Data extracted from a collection
=== Begin Enclosure ===
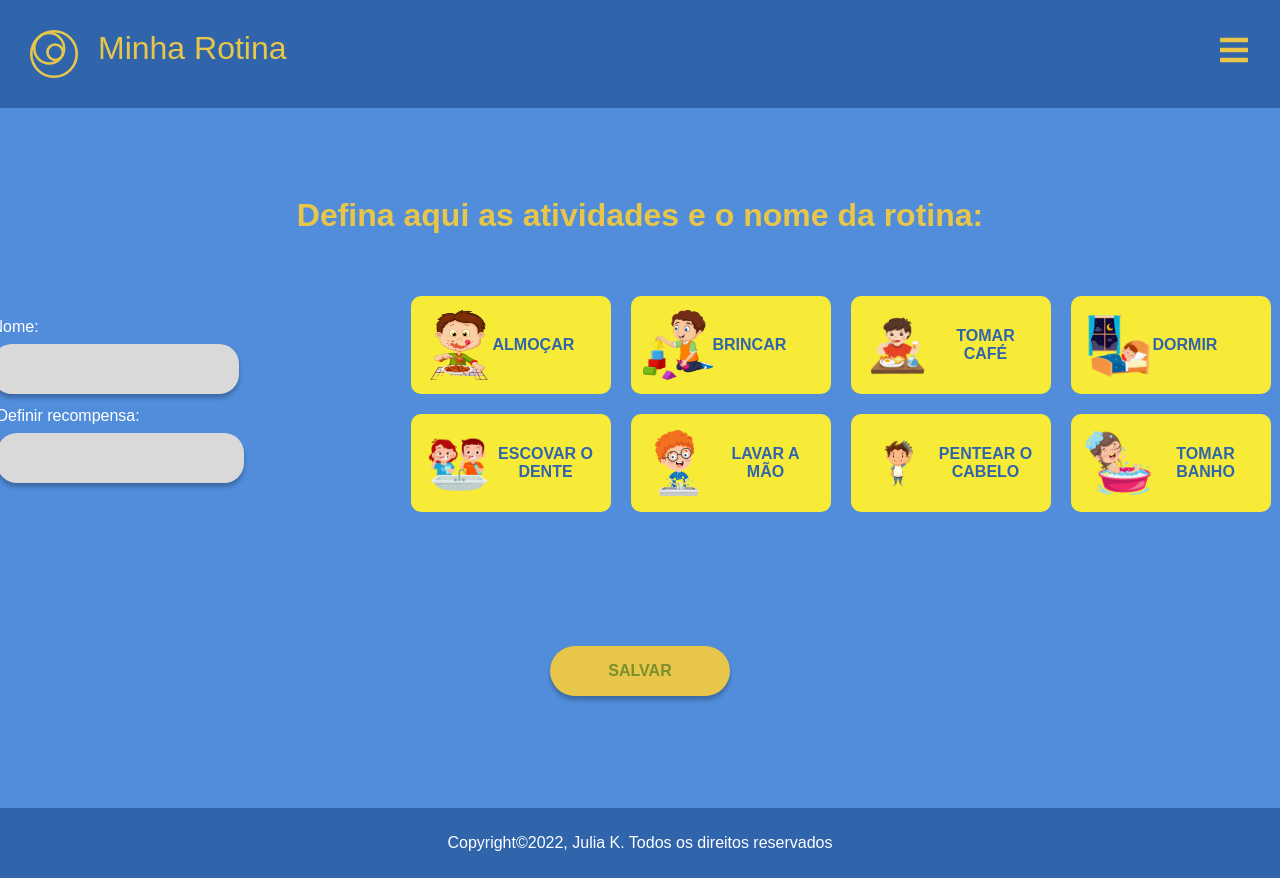
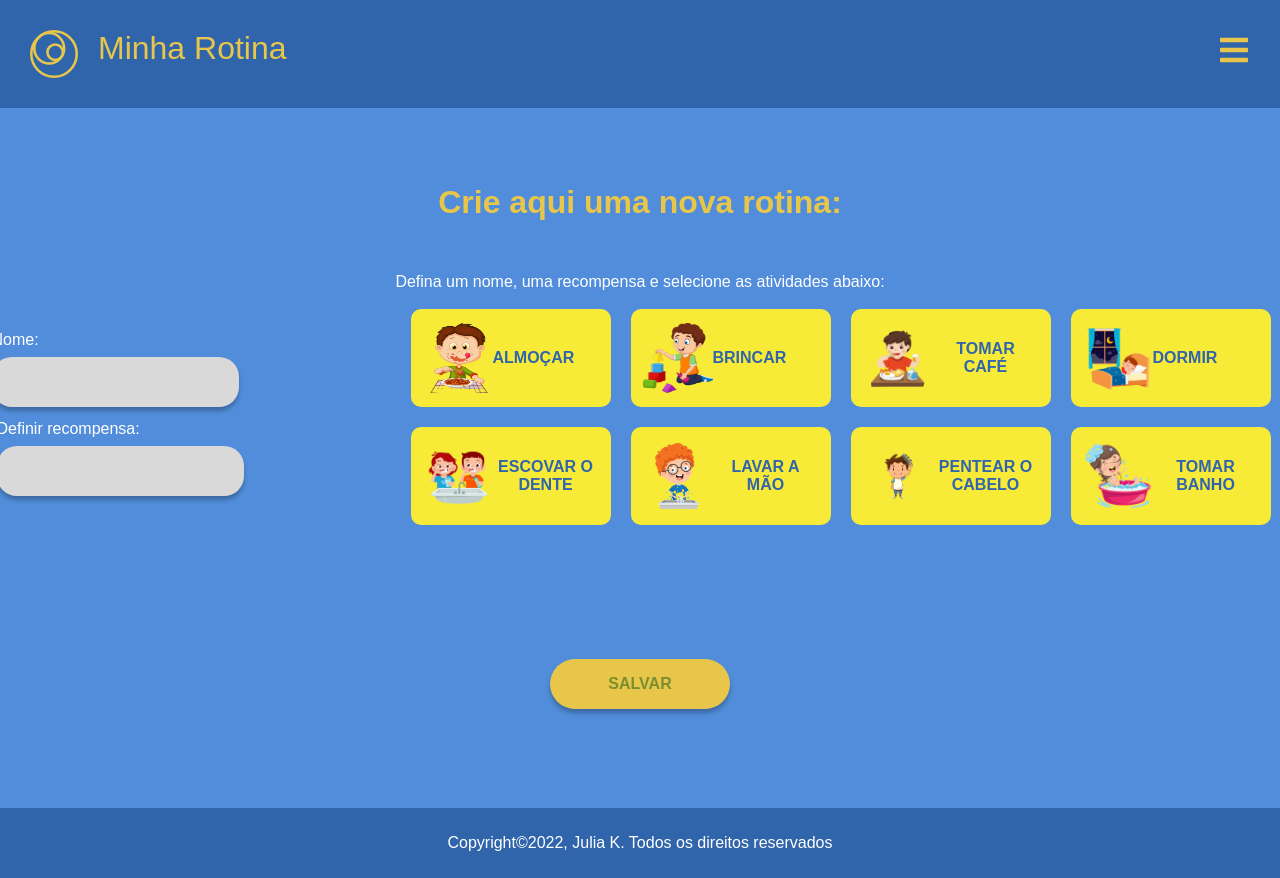
Before and after one commit to juliaprestes/app-minha-rotina, a React (Create React App) app in the folder my-app/: page /rotinas in a window 1280 px wide. Shown: the top 878 px of the page. Built offline with nearby package versions, Linux system fonts and the light colour scheme; sample sign-in values are in the browser's storage.

Commit message:
feat: mudança de titulo

```diff
--- a/my-app/src/pages/Rotinas/index.tsx
+++ b/my-app/src/pages/Rotinas/index.tsx
@@ -63,8 +63,11 @@ const Rotinas = () => {
       <div className="container content bg-azul-claro">
         <section className="py-md">
           <div className="flex flex-column align-center">
-            <h1 className="mb-lg titulo  text-orange">
-              Defina aqui as atividades e o nome da rotina:
+            <h1 className="mb-lg text-center titulo text-orange">
+              Crie aqui uma nova rotina:
+            </h1>
+            <h1 className="pb-sm text-white">
+              Defina um nome, uma recompensa e selecione as atividades abaixo:
             </h1>
           </div>
           <div className="flex margin-around">
```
=== End Enclosure ===
[THE TASK] Copy the records above exactly, starting at the line that contains "feat: mudança de titulo" and ending at the last line, and leave out all earlier lines.

[ANSWER BELOW]
feat: mudança de titulo

```diff
--- a/my-app/src/pages/Rotinas/index.tsx
+++ b/my-app/src/pages/Rotinas/index.tsx
@@ -63,8 +63,11 @@ const Rotinas = () => {
       <div className="container content bg-azul-claro">
         <section className="py-md">
           <div className="flex flex-column align-center">
-            <h1 className="mb-lg titulo  text-orange">
-              Defina aqui as atividades e o nome da rotina:
+            <h1 className="mb-lg text-center titulo text-orange">
+              Crie aqui uma nova rotina:
+            </h1>
+            <h1 className="pb-sm text-white">
+              Defina um nome, uma recompensa e selecione as atividades abaixo:
             </h1>
           </div>
           <div className="flex margin-around">
```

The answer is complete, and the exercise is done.